This week, Pixar and Disney unspool their sixth computer-animated feature, “The Incredibles,” which is generating buzz that is indeed incredible. Add that to DreamWorks’ success with “Shrek 2” (the third highest grossing feature film of all time) and “Shark Tale,” and 2004 could be remembered as the year of the CGI toon.
A new load of these pics is due out next year from Sony, Fox and Disney (including its first CGI without Pixar). DreamWorks Animation’s IPO last week surged 38% on its first day of trading Oct. 28.
Despite this CGI gold rush, animators’ salaries are generally down from a decade ago, and the employment picture is not too rosy.
That’s because there’s an abundance of animator talent left over from the last toon boom, as well as a growing number of animators learning on the fly. And CGI animation work is increasingly technology-intensive, not labor-intensive.
Fox’s animation division, which acquired CGI company Blue Sky in 1997, employs only about 250. Even ultra-successful Pixar employs 70 full-time professional animators.
Companies are hiring, however. As Pixar ups its release sked to a new feature every year, it is quadrupling its staff of animators. Disney is currently recruiting in London.
But with CGI the main game in town, applicants don’t necessarily have artistic and storytelling skills so much as they know how to operate animation software like Maya — a skill that can be mastered in a couple years’ time, as compared to the lifetime it took traditional animators to hone their craft.
“The market is diluted with people who can manipulate a computer. They have great technique, but they aren’t artistic geniuses, like the guys who did ‘Snow White,’ ” says one animator. “They’ve flooded the market and lowered prices. There are different skill sets between traditional and CGI animators.”
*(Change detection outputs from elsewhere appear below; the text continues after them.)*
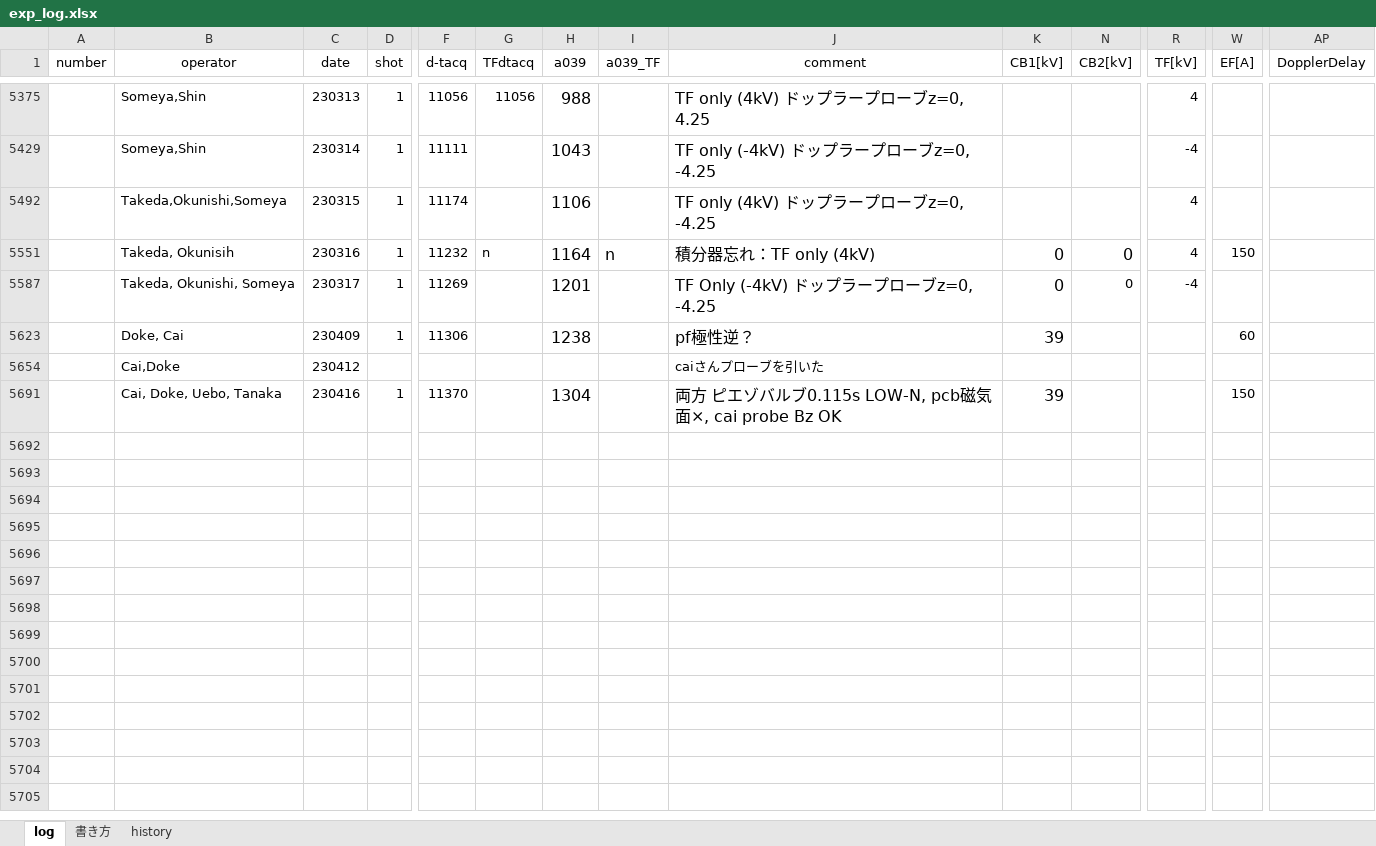
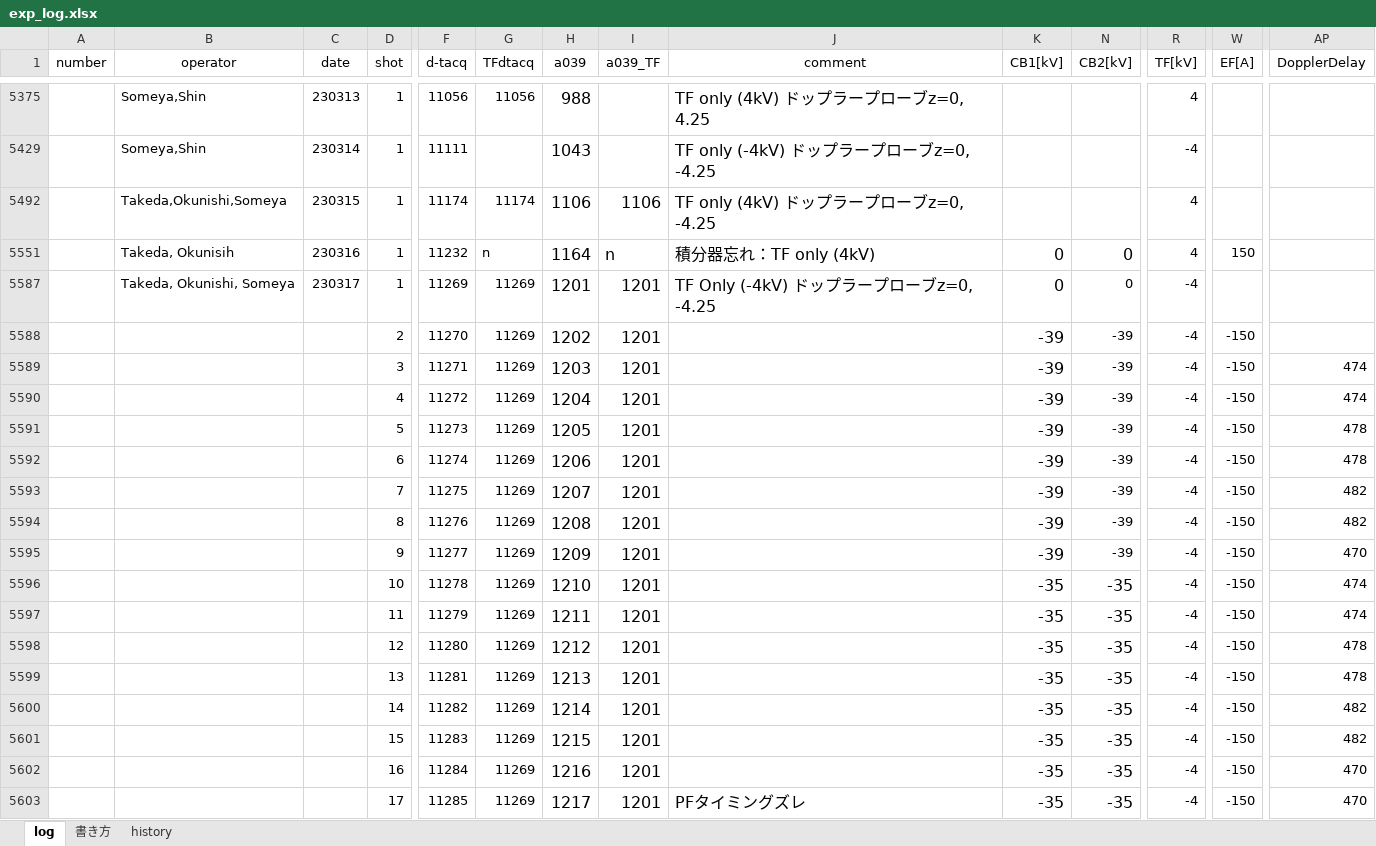
Before and after one commit to ruriyoshi/test-open, an Excel workbook: doppler-probe/2023/pcb_ionflow/exp_log.xlsx, sheet log, drawn as a sheet; only a part is shown, gaps mark what is left out; the shorter side is filled out with more unchanged rows; values as stored, in another font and other column widths than the file's, no borders; charts and pictures not drawn; rows hold the shown columns only; the diff covers the shown part only; the diff names each change by its address in the sheet, - before the commit and + after, or states it on an @@ line.

```diff
--- a/doppler-probe/2023/pcb_ionflow/exp_log.xlsx (sheet log)
+++ b/doppler-probe/2023/pcb_ionflow/exp_log.xlsx (sheet log)
-G5492 (TFdtacq): (empty)
+G5492 (TFdtacq): 11174
-I5492 (a039_TF): (empty)
+I5492 (a039_TF): 1106
-G5587 (TFdtacq): (empty)
+G5587 (TFdtacq): 11269
-I5587 (a039_TF): (empty)
+I5587 (a039_TF): 1201
@@ row 5588 unhidden:  |  |  | 2 | 11270 | 11269 | 1202 | 1201 |  | -39 | -39 | -4 | -150 @@
@@ row 5589 unhidden:  |  |  | 3 | 11271 | 11269 | 1203 | 1201 |  | -39 | -39 | -4 | -150 | 474 @@
@@ row 5590 unhidden:  |  |  | 4 | 11272 | 11269 | 1204 | 1201 |  | -39 | -39 | -4 | -150 | 474 @@
@@ row 5591 unhidden:  |  |  | 5 | 11273 | 11269 | 1205 | 1201 |  | -39 | -39 | -4 | -150 | 478 @@
@@ row 5592 unhidden:  |  |  | 6 | 11274 | 11269 | 1206 | 1201 |  | -39 | -39 | -4 | -150 | 478 @@
@@ row 5593 unhidden:  |  |  | 7 | 11275 | 11269 | 1207 | 1201 |  | -39 | -39 | -4 | -150 | 482 @@
@@ row 5594 unhidden:  |  |  | 8 | 11276 | 11269 | 1208 | 1201 |  | -39 | -39 | -4 | -150 | 482 @@
@@ row 5595 unhidden:  |  |  | 9 | 11277 | 11269 | 1209 | 1201 |  | -39 | -39 | -4 | -150 | 470 @@
@@ row 5596 unhidden:  |  |  | 10 | 11278 | 11269 | 1210 | 1201 |  | -35 | -35 | -4 | -150 | 474 @@
@@ row 5597 unhidden:  |  |  | 11 | 11279 | 11269 | 1211 | 1201 |  | -35 | -35 | -4 | -150 | 474 @@
@@ row 5598 unhidden:  |  |  | 12 | 11280 | 11269 | 1212 | 1201 |  | -35 | -35 | -4 | -150 | 478 @@
@@ row 5599 unhidden:  |  |  | 13 | 11281 | 11269 | 1213 | 1201 |  | -35 | -35 | -4 | -150 | 478 @@
@@ row 5600 unhidden:  |  |  | 14 | 11282 | 11269 | 1214 | 1201 |  | -35 | -35 | -4 | -150 | 482 @@
@@ row 5601 unhidden:  |  |  | 15 | 11283 | 11269 | 1215 | 1201 |  | -35 | -35 | -4 | -150 | 482 @@
@@ row 5602 unhidden:  |  |  | 16 | 11284 | 11269 | 1216 | 1201 |  | -35 | -35 | -4 | -150 | 470 @@
@@ row 5603 unhidden:  |  |  | 17 | 11285 | 11269 | 1217 | 1201 | PFタイミングズレ | -35 | -35 | -4 | -150 | 470 @@
```
Also changed, not shown: 49 hidden or unhidden rows elsewhere in this sheet, hidden cells, 17 other files.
Further dimming prospects: While CGI animation is largely U.S.-based (followed by Canada and the U.K.), there is the looming prospect of outsourcing.
“Animation talent is much less expensive than it used to be,” says Jeff Kleiser, prez of animation house Kleiser-Walczak. “And you don’t have to have 150 animators on staff every day working on a movie.”
Despite the pressures, many animators see CGI as their employment savior. Nearly all current 2D (i.e., cel) animation, which is being done primarily for TV and direct-to-DVD projects, is being outsourced to Asia.
“Because CG is newer, there’s less of a talent force around the world,” says computer-animation vet Hoyt Yeatman.
He concedes, however, that “there are some pockets of them. It’s only a matter of time before outsourcing will be a big part of the CGI business.”
LucasFilm, for instance, is prepping for its move into computer animation with a new facility in Singapore.
Things are better than a few years ago, but not nearly where they were 10 years ago.
Animation salaries and jobs rocketed in the mid-1990s, when the industry, led by Disney, resurged with hits like “The Lion King” and “Aladdin.”
The peak was in 1996, with 3000 members of the Animation Guild. After Disney closed its traditional animation facilities between 2000 and 2003, resulting in the loss of 825 jobs, membership dropped to 1,500. Today, the guild has about 1,900 members, 80% of whom are working. Television animators say pay has fallen, with most making under $90,000 per year, as opposed to a few years ago when many talented craftspeople made more than $100,000.
On the feature front, union minimum wage for a CGI animator is $1,375.32 per week. (Pixar employees aren’t unionized, but are believed to be compensated very well.)
Another reality of the industry is the increasingly itinerant nature of the animation profession.
Though the big studios are still doing most of their work inhouse, the CGI biz is starting to mimic the live-action landscape, where individuals come together on a project and then disband.
“Just like the live action studio system, people in animation are now working film by film like itinerant workers,” notes Michael Scroggins, director of the experimental animation computer labs at CalArts. “There’s not a core of people at animation studios anymore.”
The professor notes, though, that other opportunities are on the rise for animators willing to look outside of features.
Vidgame companies are looking for animators to help design characters and create cartoon-like interstitials in games.
Another more splashy development is animation directors making the leap into live-action. “Shrek” director Andrew Adamson is directing “The Lion, the Witch and the Wardrobe,” an effects-heavy pic.
(Dave McNary contributed to this report.)